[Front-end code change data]
::::

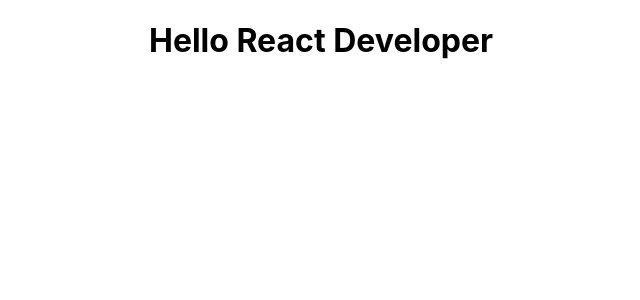
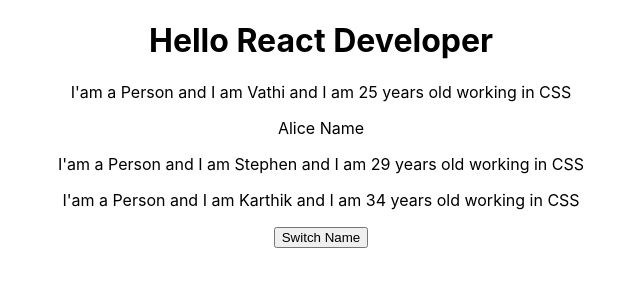
Before and after one commit to VathiRajan/JS-ReactJS, a React (Create React App) app in the folder my-app/: page / in a window 1280 px wide. Shown: the top 300 px of the page, without its empty margins (319-959 px from the left). Built offline with nearby package versions, Linux system fonts and the light colour scheme.

Commit message:
initial-commit

```diff
--- a/my-app/src/App.js
+++ b/my-app/src/App.js
@@ -1,13 +1,60 @@
-import React from 'react';
+import React, { Component } from 'react';
 import logo from './logo.svg';
 import './App.css';
+import Person from './Person/Person';
 
-function App() {
-  return (
-    <div className="App">
-      <h1>Hello React Developer</h1>
-    </div>
-  );
+class App extends Component {
+  state = {
+    persons: [
+      {
+        name: "Vathi",
+        age: 25
+      },
+      {
+        name: "Stephen",
+        age: 29
+      },
+      {
+        name: "Karthik",
+        age: 34
+      }
+    ],
+
+  }
+
+  switchNameHandler = () => {
+    this.setState(
+      {
+        persons: [
+          {
+            name: "Mangathaa Daaw",
+            age: 25
+          },
+          {
+            name: "Stephen Nolan Daaw",
+            age: 29
+          },
+          {
+            name: "Thupaaki Daaw",
+            age: 34
+          }
+        ],
+        otherState: "NA"
+      }
+    )
+  }
+  render() {
+    return (
+      <div className="App" >
+        <h1>Hello React Developer</h1>
+        <Person name={this.state.persons[0].name} age={this.state.persons[0].age} > Alice Name</Person>
+        <Person name={this.state.persons[1].name} age={this.state.persons[1].age} />
+        <Person name={this.state.persons[2].name} age={this.state.persons[2].age} />
+
+        <button onClick={this.switchNameHandler}>Switch Name</button>
+      </div>
+    );
+  }
 }
 
 export default App;
--- /dev/null
+++ b/my-app/src/Person/Person.js
@@ -0,0 +1,12 @@
+import React, { Component } from 'react';
+
+const person = (props) => {
+
+    return (
+
+        <div>
+            <p>I'am a Person and I am {props.name} and I am {props.age} years old working in CSS</p>
+            <p>{props.children}</p>
+        </div>)
+}
+export default person;
```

::::

Find each line in the records that includes the word "export". Report the total and nothing more.

=== Exercise output ===
2